Building Applications

Once you have RTEMS/GeSys up and running, you want to create and run your own applications on the target. Note that rebuilding RTEMS or GeSys is not necessary (that's why it's called a 'generic system').
This page gives detailed instructions for building non-EPICS and EPICS applications that can be loaded into a running RTEMS/GeSys system.

Further Information

RTEMS as contained on the CD is release 4.6.2 with some SSRL specific patches. The patches address the critical bugs found since 4.6.2 which are fixed in the 4.6.1 release (and some more fixes I submitted which are not yet in 4.6.1). The patches also contain some enhancements and some modifications of the MVME167 BSP enabling it to be loaded using a vxWorks bootrom.

Here are a few links to pages on the CD and elsewhere:

RTEMS and Toolchain Documentation

EPICS Documentation

RTEMS Source Tree Browsing

The RTEMS source tree can be confusing to the newcomer. This page gives a few links to point you to key locations.

GeSys/CEXP and other RTEMS Related Software from SSRL

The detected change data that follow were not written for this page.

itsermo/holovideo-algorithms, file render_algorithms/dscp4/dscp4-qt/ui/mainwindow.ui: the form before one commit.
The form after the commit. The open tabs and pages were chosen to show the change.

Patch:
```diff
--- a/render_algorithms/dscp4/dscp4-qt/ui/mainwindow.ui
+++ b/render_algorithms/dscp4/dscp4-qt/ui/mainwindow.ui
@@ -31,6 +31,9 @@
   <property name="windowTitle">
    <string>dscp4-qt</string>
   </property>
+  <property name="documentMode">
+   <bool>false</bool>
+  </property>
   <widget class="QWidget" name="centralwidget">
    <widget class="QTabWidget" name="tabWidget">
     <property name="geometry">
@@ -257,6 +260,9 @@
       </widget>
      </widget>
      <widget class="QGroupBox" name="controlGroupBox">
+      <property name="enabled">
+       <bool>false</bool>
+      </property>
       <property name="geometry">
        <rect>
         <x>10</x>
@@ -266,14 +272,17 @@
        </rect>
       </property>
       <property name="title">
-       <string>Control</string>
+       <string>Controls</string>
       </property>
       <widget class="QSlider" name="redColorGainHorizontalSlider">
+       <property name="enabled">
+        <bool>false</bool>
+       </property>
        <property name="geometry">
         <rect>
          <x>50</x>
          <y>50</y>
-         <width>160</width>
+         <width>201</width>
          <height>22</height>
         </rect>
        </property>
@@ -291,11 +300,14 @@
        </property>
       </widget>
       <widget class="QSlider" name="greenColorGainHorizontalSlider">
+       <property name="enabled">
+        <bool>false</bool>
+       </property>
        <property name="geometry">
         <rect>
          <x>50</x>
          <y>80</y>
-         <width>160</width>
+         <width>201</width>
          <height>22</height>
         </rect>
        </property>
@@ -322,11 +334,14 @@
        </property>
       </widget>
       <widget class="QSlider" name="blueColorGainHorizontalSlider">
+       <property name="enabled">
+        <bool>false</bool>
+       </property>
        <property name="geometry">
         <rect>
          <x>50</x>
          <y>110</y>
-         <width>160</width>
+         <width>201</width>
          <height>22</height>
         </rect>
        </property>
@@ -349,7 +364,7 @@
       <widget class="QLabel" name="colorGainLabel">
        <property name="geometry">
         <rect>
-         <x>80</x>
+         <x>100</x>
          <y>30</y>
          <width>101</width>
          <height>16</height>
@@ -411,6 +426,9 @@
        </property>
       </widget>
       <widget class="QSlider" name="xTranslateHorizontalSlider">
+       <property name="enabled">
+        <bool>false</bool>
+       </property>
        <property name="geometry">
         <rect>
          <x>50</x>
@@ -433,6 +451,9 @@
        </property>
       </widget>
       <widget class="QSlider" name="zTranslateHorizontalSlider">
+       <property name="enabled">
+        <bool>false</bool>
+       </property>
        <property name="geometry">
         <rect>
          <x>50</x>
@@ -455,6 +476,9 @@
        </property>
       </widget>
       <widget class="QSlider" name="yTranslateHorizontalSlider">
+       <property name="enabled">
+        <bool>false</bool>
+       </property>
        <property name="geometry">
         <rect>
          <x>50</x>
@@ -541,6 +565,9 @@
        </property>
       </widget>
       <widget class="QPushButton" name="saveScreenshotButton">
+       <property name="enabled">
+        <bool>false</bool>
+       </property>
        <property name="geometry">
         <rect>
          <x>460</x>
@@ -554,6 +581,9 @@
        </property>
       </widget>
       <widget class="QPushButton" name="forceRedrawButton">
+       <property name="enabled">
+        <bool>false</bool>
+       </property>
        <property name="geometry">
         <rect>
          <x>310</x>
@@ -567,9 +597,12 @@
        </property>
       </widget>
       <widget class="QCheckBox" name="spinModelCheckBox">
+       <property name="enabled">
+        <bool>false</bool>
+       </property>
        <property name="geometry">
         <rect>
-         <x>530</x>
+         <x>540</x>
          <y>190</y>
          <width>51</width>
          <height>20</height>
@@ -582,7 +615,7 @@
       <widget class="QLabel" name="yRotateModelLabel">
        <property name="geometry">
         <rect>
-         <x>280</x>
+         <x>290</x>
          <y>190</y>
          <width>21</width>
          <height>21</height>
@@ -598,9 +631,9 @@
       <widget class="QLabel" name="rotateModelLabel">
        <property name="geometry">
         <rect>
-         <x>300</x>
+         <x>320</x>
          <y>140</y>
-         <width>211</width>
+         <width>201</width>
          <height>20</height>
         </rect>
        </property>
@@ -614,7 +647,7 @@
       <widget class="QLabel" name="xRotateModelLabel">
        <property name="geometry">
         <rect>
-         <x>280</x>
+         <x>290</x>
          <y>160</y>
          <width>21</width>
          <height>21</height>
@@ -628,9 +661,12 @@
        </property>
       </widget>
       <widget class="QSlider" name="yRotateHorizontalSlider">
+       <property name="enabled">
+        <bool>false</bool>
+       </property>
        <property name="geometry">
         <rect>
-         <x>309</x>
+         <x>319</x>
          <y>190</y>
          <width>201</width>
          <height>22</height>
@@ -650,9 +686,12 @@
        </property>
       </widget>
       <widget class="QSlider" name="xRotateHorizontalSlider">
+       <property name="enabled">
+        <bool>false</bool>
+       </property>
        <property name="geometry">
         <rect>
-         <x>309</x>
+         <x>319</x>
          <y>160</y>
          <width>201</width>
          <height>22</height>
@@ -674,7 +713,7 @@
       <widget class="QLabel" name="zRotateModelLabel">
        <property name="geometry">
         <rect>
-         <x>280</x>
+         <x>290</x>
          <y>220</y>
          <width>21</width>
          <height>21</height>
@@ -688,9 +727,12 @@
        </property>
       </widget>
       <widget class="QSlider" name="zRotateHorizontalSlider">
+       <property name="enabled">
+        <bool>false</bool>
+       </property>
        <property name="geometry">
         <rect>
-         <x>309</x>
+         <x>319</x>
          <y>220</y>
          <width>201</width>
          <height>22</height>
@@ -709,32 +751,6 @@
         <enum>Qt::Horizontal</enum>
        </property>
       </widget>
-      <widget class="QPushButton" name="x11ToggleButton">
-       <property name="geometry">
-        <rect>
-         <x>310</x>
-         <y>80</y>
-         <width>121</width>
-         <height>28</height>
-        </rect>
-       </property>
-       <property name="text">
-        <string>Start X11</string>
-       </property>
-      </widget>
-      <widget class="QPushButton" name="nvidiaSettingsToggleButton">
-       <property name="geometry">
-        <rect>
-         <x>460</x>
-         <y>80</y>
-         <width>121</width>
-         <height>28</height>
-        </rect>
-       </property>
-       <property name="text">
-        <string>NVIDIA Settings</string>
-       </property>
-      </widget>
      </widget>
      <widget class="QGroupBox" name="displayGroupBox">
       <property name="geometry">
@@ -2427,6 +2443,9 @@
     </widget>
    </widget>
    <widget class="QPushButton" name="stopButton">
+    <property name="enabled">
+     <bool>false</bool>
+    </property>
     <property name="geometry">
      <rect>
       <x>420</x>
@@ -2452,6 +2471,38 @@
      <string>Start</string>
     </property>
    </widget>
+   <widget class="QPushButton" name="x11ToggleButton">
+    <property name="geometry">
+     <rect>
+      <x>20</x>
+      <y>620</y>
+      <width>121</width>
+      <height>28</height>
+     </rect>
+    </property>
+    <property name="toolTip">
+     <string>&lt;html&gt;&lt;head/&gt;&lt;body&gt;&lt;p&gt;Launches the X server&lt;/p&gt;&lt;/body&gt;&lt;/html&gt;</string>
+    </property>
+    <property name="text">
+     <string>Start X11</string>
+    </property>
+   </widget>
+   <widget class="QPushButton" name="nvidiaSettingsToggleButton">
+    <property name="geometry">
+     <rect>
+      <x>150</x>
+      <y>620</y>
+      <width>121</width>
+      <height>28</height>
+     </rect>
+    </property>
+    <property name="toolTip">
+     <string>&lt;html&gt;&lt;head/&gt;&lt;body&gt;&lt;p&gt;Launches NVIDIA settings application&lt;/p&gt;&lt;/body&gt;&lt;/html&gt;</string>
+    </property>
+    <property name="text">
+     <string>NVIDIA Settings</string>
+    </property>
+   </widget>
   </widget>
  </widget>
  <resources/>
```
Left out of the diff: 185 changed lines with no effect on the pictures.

Package Documentation



The prebuilt RTEMS/Gesys application is distributed in binary form on this CD. Because it contains GPL-licensed code (the BFD library), the binary image must be released under theBFD licensing terms (GPL). AFAIK, all other products included in the binary (RTEMS itself, BSD networking, which BTW requires me to state that "This product includes software developed by the University of California, Berkeley and its contributors") are compatible with the GPL terms. All source code is shipped on this CD (except for the toolkit sources which are readily available; all applied patches are included on the CD).

Note that releasing RTEMS/Gesys/Cexp in binary form only requires these parts (or derived work) to be released under the GPL. It is perfectly legal to distribute code that you intend to load and run on the RTEMS/GeSys platform under any type of license since writing such code and building a loadable module does not require you to include any GPLled header or link against any GPLled library. Consequently, distribution of loadable modules is not affected by the GPL (as long as your code doesn't contain GPLled code itself, of course).

OTOH, if you write a RTEMS BSP and plan to release a binary version of RTEMS/GeSys with your BSP then you must comply with the GPL, i.e., you are required to release your BSP under a GPL-compatible license.

Here are links to relevant licenses: